▸ **Task**:
Which lines of the data contain the string "export"? Show each of them.
══════════════════════════════
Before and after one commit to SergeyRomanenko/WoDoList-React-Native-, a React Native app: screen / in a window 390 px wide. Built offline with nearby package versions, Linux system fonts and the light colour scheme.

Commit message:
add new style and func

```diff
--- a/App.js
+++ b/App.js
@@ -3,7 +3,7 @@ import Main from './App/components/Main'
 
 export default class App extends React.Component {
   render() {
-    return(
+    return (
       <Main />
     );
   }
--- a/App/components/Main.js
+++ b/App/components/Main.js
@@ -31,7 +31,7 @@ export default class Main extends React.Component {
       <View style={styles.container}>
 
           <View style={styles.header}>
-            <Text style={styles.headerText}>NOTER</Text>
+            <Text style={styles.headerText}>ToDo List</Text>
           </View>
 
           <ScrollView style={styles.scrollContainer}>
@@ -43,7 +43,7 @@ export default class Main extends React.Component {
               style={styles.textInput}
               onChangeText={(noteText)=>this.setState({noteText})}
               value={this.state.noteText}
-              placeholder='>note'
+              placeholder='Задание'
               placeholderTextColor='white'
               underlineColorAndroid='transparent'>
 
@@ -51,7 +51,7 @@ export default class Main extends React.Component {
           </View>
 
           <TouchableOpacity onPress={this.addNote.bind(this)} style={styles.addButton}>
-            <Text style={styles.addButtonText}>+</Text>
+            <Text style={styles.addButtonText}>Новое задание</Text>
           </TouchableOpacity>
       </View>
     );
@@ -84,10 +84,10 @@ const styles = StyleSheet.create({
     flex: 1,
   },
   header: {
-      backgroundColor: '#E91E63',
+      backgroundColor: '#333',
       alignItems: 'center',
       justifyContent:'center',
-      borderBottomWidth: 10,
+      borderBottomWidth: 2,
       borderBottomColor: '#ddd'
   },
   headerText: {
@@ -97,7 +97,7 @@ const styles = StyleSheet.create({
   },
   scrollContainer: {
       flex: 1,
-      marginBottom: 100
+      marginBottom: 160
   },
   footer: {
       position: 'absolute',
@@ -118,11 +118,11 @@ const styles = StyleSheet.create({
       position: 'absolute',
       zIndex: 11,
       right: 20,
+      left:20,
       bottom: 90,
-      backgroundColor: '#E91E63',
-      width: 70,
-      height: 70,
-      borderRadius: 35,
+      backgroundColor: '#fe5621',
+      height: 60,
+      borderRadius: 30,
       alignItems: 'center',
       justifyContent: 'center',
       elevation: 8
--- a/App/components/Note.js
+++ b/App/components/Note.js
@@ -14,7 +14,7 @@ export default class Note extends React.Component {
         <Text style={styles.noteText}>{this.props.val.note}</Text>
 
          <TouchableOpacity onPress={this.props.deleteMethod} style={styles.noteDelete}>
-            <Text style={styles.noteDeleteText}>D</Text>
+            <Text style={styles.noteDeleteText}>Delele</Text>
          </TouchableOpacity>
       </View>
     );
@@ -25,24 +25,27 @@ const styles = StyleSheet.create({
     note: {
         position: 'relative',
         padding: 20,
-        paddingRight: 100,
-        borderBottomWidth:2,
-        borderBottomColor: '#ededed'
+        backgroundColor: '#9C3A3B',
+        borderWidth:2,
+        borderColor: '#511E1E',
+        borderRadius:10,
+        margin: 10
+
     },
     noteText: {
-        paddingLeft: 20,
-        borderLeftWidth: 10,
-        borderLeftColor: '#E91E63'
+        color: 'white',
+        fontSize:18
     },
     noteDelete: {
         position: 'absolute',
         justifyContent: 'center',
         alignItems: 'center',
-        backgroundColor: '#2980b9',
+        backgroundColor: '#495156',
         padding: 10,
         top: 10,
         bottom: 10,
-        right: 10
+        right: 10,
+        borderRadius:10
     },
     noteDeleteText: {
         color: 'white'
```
══════════════════════════════
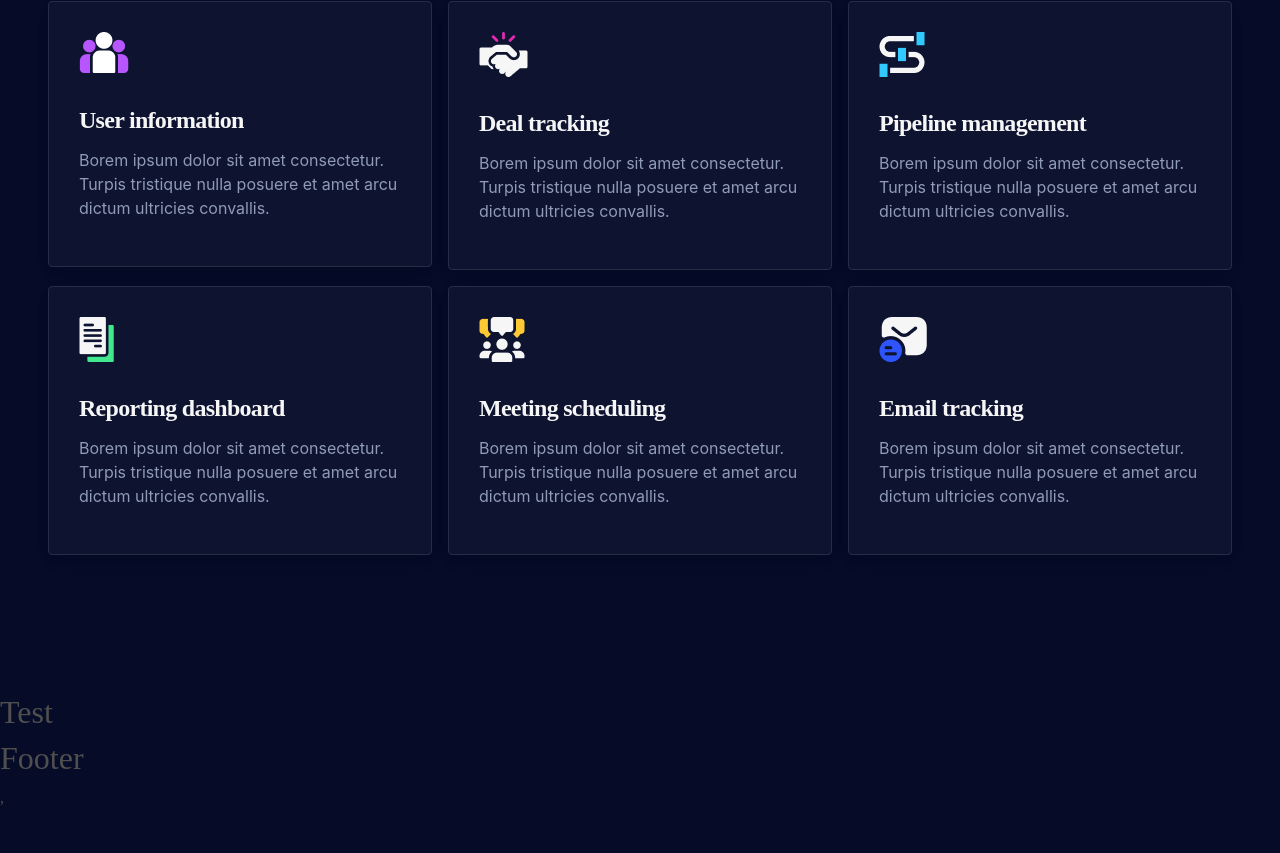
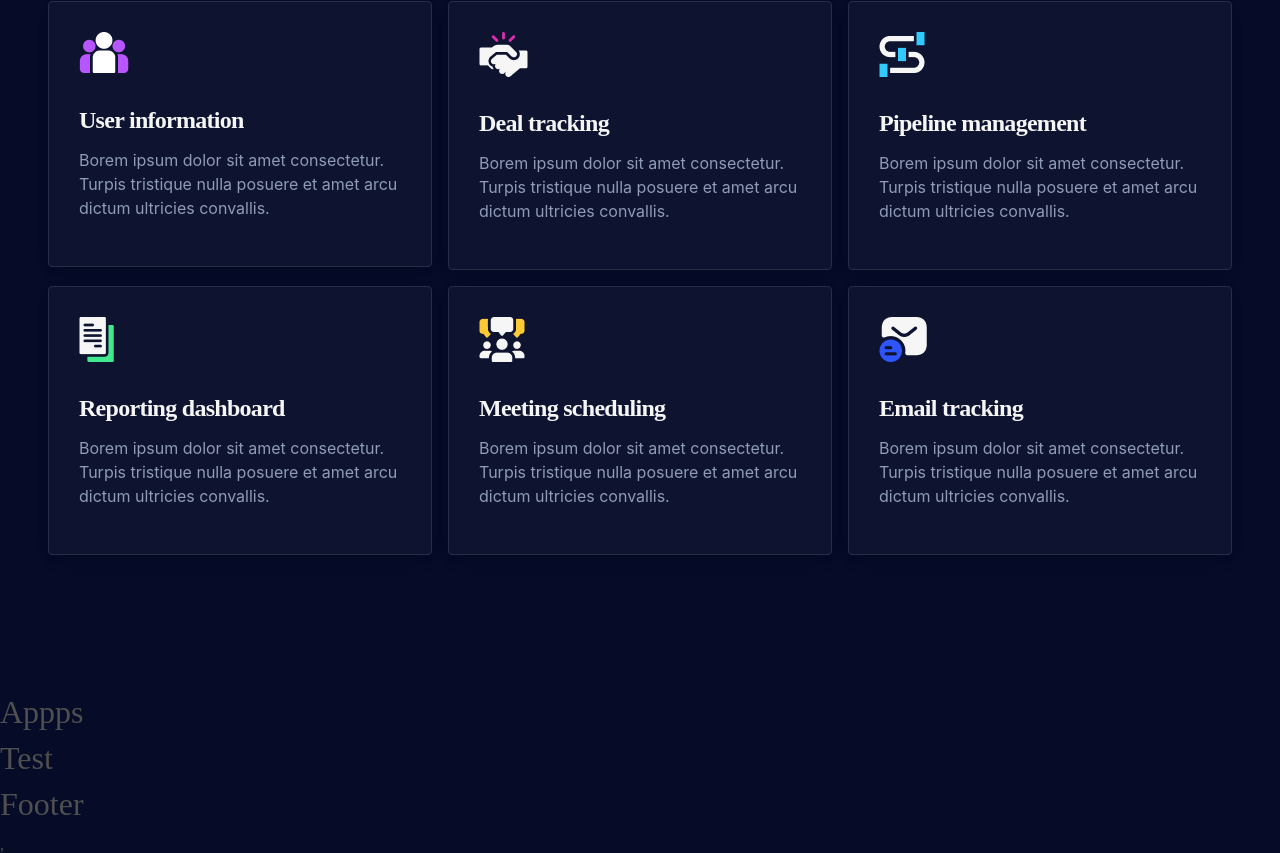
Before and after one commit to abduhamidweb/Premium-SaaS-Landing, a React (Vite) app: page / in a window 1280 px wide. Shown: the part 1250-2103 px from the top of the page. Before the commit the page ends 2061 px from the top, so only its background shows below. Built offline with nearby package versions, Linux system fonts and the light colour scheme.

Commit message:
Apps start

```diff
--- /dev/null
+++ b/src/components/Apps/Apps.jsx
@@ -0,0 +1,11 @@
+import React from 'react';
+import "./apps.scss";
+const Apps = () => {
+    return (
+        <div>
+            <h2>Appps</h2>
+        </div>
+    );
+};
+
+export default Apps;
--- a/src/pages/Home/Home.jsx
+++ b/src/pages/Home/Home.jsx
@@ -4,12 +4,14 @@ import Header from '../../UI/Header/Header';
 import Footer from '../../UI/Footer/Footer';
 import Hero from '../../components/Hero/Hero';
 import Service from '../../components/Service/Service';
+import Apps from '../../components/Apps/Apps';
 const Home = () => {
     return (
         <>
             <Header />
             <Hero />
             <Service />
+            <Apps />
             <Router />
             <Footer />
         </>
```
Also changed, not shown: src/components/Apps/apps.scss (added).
══════════════════════════════
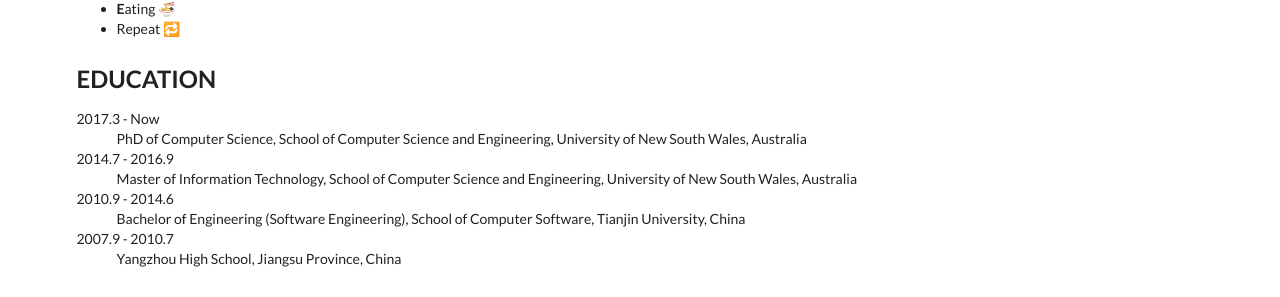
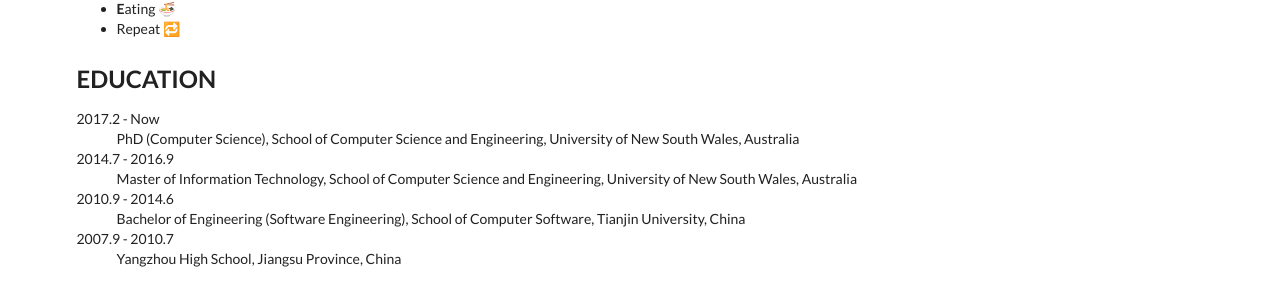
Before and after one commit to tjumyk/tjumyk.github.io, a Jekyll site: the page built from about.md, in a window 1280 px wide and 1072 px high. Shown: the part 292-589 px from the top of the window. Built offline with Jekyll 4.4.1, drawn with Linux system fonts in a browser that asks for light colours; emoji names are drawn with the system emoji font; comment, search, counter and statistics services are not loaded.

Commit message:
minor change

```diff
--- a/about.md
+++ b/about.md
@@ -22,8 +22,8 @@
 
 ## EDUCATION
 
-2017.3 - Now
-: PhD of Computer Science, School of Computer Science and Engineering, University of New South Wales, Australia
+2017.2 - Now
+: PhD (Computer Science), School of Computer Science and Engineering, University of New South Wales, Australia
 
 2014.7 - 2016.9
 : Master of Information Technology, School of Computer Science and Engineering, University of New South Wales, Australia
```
══════════════════════════════
▸ **Your response**:
 export default class App extends React.Component {
@@ -31,7 +31,7 @@ export default class Main extends React.Component {
@@ -43,7 +43,7 @@ export default class Main extends React.Component {
@@ -51,7 +51,7 @@ export default class Main extends React.Component {
@@ -14,7 +14,7 @@ export default class Note extends React.Component {
+export default Apps;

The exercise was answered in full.